That’s very hard to say, if only because Michael learned a tremendous amount about himself and the business from the experience. For example, he realized that he’s a “new thing guy,” as he calls it, who likes to innovate and launch ventures but then needs to put other people in charge. “I think of myself as kind of a strategist-coach, not really a team leader,” he says.
With that new bit of self-knowledge, he decided to hire a president to run his main business full time. When he later founded a not-for-profit that franchises clinics and hospitals in Africa, he hired a full-time executive director to run the show. Michael spends about a third of his time on the not-for-profit. “It runs really well and is growing like crazy,” he told me. He says the same about the for-profit business.
In fact, I was struck by how happy Michael seems to be. He’s married with three kids and says he has all the time and money he needs. The recession was brutal to his business, as it was to all construction-related businesses, but his company has bounced back and is well on its way to recovering.

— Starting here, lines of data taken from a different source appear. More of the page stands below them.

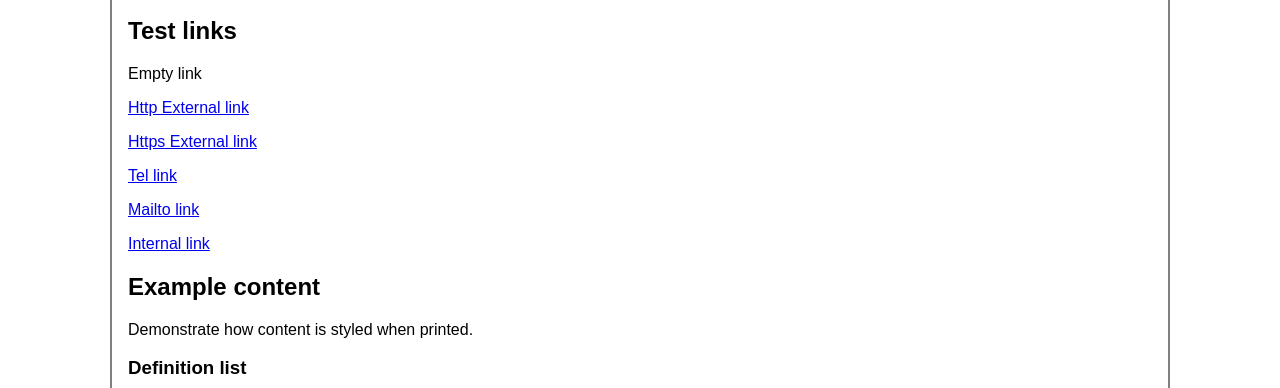
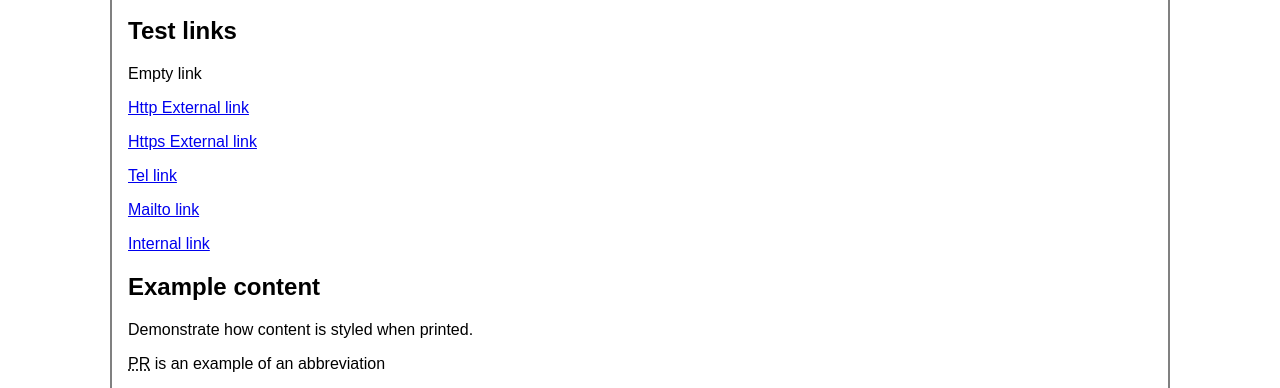
Before and after one commit to GOVTNZ/print-ready, a website: page without-printready.html in a window 1280 px wide. Shown: the part 347-735 px from the top of the page. Drawn offline with Linux system fonts and the light colour scheme.

Commit message:
Add abbr to example pages

```diff
--- a/without-printready.html
+++ b/without-printready.html
@@ -35,6 +35,7 @@
 
         <h2>Example content</h2>
         <p>Demonstrate how content is styled when printed.</p>
+        <p><abbr title="Print Ready">PR</abbr> is an example of an abbreviation</p>
         <p class="print-only">This content will only be visible when printed.</p>
 
         <h3>Definition list</h3>
```
Also changed, not shown: with-printready.html (+1 -0 lines).
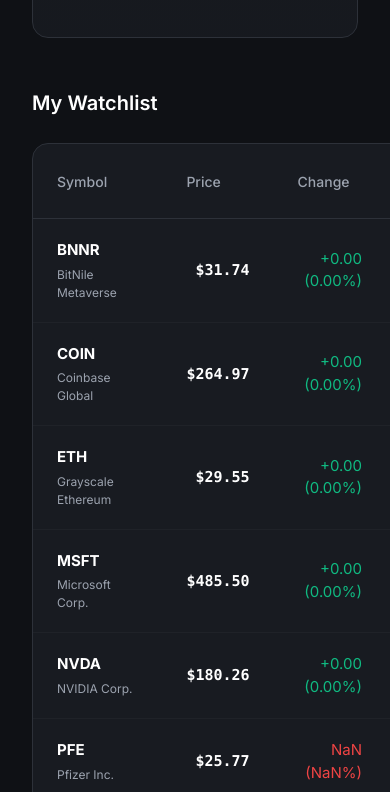
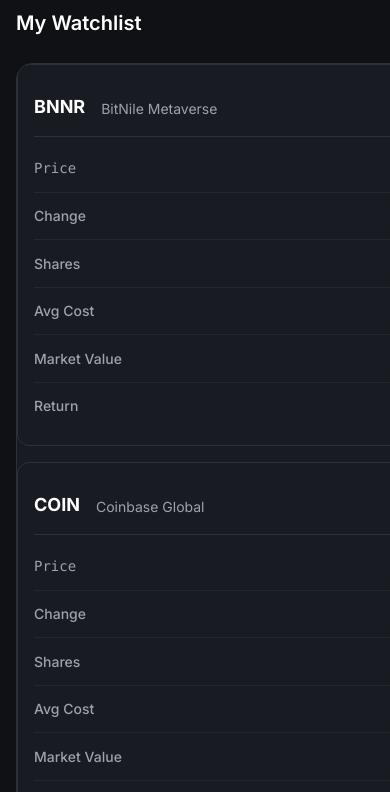
Before and after one commit to ericxu1201108/eric-stock-smart-platform, a plain HTML site: page index.html in a window 390 px wide. Shown: the part 466-1258 px from the top of the page. Drawn offline with Linux system fonts and the light colour scheme.

Commit message:
Mobile optimization: Card view for stocks

```diff
--- a/script.js
+++ b/script.js
@@ -189,18 +189,18 @@ class StockApp {
             const isPositive = returnValue >= 0;
 
             tr.innerHTML = `
-                <td>
+                <td data-label="Symbol">
                     <div class="symbol-cell">${stock.symbol}</div>
                     <span class="name-sub">${stock.name}</span>
                 </td>
-                <td class="text-right price-cell" id="price-${stock.symbol}">$${this.formatCurrency(stock.price)}</td>
-                <td class="text-right" id="change-${stock.symbol}" style="color: var(--${stock.change >= 0 ? 'success' : 'danger'}-color)">
+                <td class="text-right price-cell" id="price-${stock.symbol}" data-label="Price">$${this.formatCurrency(stock.price)}</td>
+                <td class="text-right" id="change-${stock.symbol}" data-label="Change" style="color: var(--${stock.change >= 0 ? 'success' : 'danger'}-color)">
                     ${stock.change >= 0 ? '+' : ''}${this.formatCurrency(stock.change)} (${stock.changePercent.toFixed(2)}%)
                 </td>
-                <td class="text-right">${stock.shares}</td>
-                <td class="text-right">$${this.formatCurrency(stock.cost)}</td>
-                <td class="text-right" id="value-${stock.symbol}">$${this.formatCurrency(marketValue)}</td>
-                <td class="text-right" id="return-${stock.symbol}" style="color: var(--${isPositive ? 'success' : 'danger'}-color)">
+                <td class="text-right" data-label="Shares">${stock.shares}</td>
+                <td class="text-right" data-label="Avg Cost">$${this.formatCurrency(stock.cost)}</td>
+                <td class="text-right" id="value-${stock.symbol}" data-label="Market Value">$${this.formatCurrency(marketValue)}</td>
+                <td class="text-right" id="return-${stock.symbol}" data-label="Return" style="color: var(--${isPositive ? 'success' : 'danger'}-color)">
                     ${isPositive ? '+' : ''}${this.formatCurrency(returnValue)} (${returnPercent.toFixed(2)}%)
                 </td>
             `;
--- a/style.css
+++ b/style.css
@@ -502,3 +502,85 @@ body {
     -webkit-box-orient: vertical;
     overflow: hidden;
 }
+
+/* Mobile Optimization */
+@media (max-width: 768px) {
+    .app-container {
+        padding: 1rem;
+    }
+
+    .app-header {
+        margin-bottom: 2rem;
+    }
+
+    .value-display {
+        font-size: 3rem;
+    }
+
+    .currency {
+        font-size: 1.5rem;
+    }
+
+    /* Table to Card View */
+    .stocks-table thead {
+        display: none;
+    }
+
+    .stocks-table,
+    .stocks-table tbody,
+    .stocks-table tr,
+    .stocks-table td {
+        display: block;
+        width: 100%;
+    }
+
+    .stocks-table tr {
+        margin-bottom: 1rem;
+        background-color: var(--bg-card);
+        border: 1px solid var(--border-color);
+        border-radius: 12px;
+        padding: 1rem;
+    }
+
+    .stocks-table td {
+        display: flex;
+        justify-content: space-between;
+        align-items: center;
+        padding: 0.75rem 0;
+        border-bottom: 1px solid rgba(255, 255, 255, 0.05);
+        text-align: right;
+    }
+
+    .stocks-table td:last-child {
+        border-bottom: none;
+    }
+
+    .stocks-table td::before {
+        content: attr(data-label);
+        font-weight: 500;
+        color: var(--text-secondary);
+        font-size: 0.875rem;
+        text-align: left;
+    }
+
+    /* Special handling for Symbol cell to make it look like a header */
+    .stocks-table td[data-label="Symbol"] {
+        justify-content: flex-start;
+        gap: 1rem;
+        padding-bottom: 1rem;
+        border-bottom: 1px solid var(--border-color);
+        margin-bottom: 0.5rem;
+    }
+
+    .stocks-table td[data-label="Symbol"]::before {
+        display: none;
+    }
+
+    .symbol-cell {
+        font-size: 1.125rem;
+    }
+
+    .name-sub {
+        font-size: 0.875rem;
+    }
+}
```
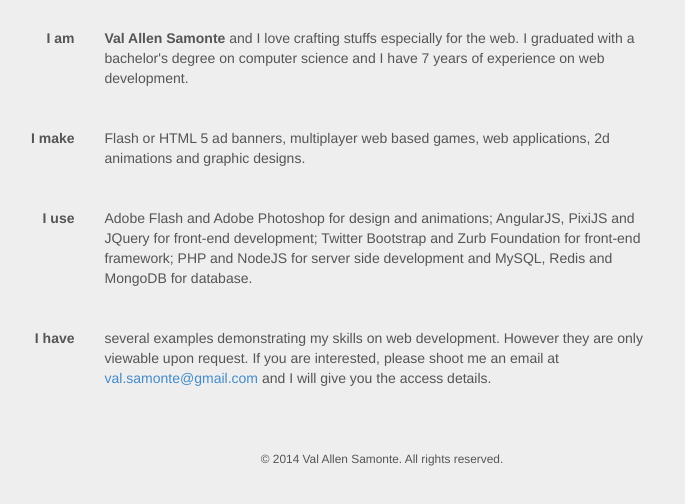
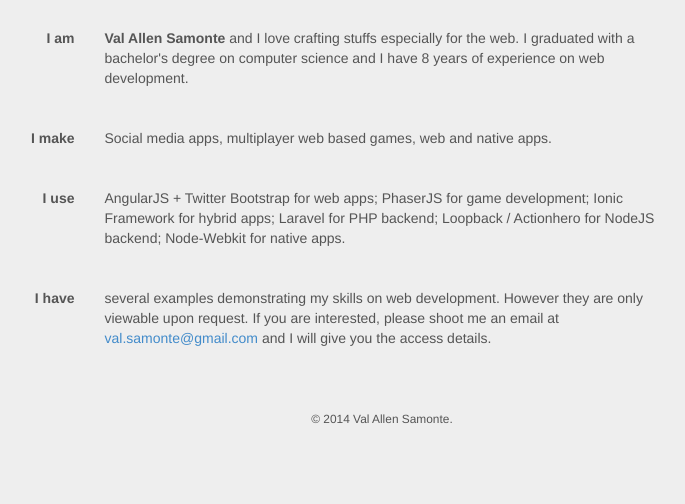
Before and after one commit to val-samonte/val-samonte.github.io, a plain HTML site: page index.html in a window 1280 px wide. Shown: the part 122-626 px from the top of the page, without its empty margins (258-943 px from the left). Drawn offline with nearby package versions, Linux system fonts and the light colour scheme.

Commit message:
copy changes

```diff
--- a/index.html
+++ b/index.html
@@ -50,7 +50,7 @@
           <strong>I am</strong>
         </div>
         <section class="col-sm-6">
-          <strong>Val Allen Samonte</strong> and I love crafting stuffs especially for the web. I graduated with a bachelor's degree on computer science and I have 7 years of experience on web development.
+          <strong>Val Allen Samonte</strong> and I love crafting stuffs especially for the web. I graduated with a bachelor's degree on computer science and I have 8 years of experience on web development.
         </section>
       </div>
 
@@ -59,7 +59,7 @@
           <strong>I make</strong>
         </div>
         <section class="col-sm-6">
-          Flash or HTML 5 ad banners, multiplayer web based games, web applications, 2d animations and graphic designs.
+          Social media apps, multiplayer web based games, web and native apps.
         </section>
       </div>
 
@@ -68,7 +68,7 @@
           <strong>I use</strong>
         </div>
         <section class="col-sm-6">
-          Adobe Flash and Adobe Photoshop for design and animations; AngularJS, PixiJS and JQuery for front-end development; Twitter Bootstrap and Zurb Foundation for front-end framework; PHP and NodeJS for server side development and MySQL, Redis and MongoDB for database.
+          AngularJS + Twitter Bootstrap for web apps; PhaserJS for game development; Ionic Framework for hybrid apps; Laravel for PHP backend; Loopback / Actionhero for NodeJS backend; Node-Webkit for native apps.
         </section>
       </div>
 
@@ -83,7 +83,7 @@
 
       <div class="row buffer">
         <footer class="col-sm-6 col-sm-offset-3 text-center">
-          <br><small>&copy; 2014 Val Allen Samonte. All rights reserved.</small>
+          <br><small>&copy; 2014 Val Allen Samonte.</small>
         </footer>
       </div>
 
```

Would Michael be in such great shape if he hadn’t gone through that period of disastrous overexpansion? I don’t think so. Some of us need to get whacked in the head before we can discover deeper truths about ourselves and make the necessary adjustments. If we’re lucky, we learn more constructive ways to deal with boredom and maybe even ways to avoid getting bored in the first place. I needed to pass through the dark night of Chapter 11 to see the light. From that perspective, I’d say Michael got off easy.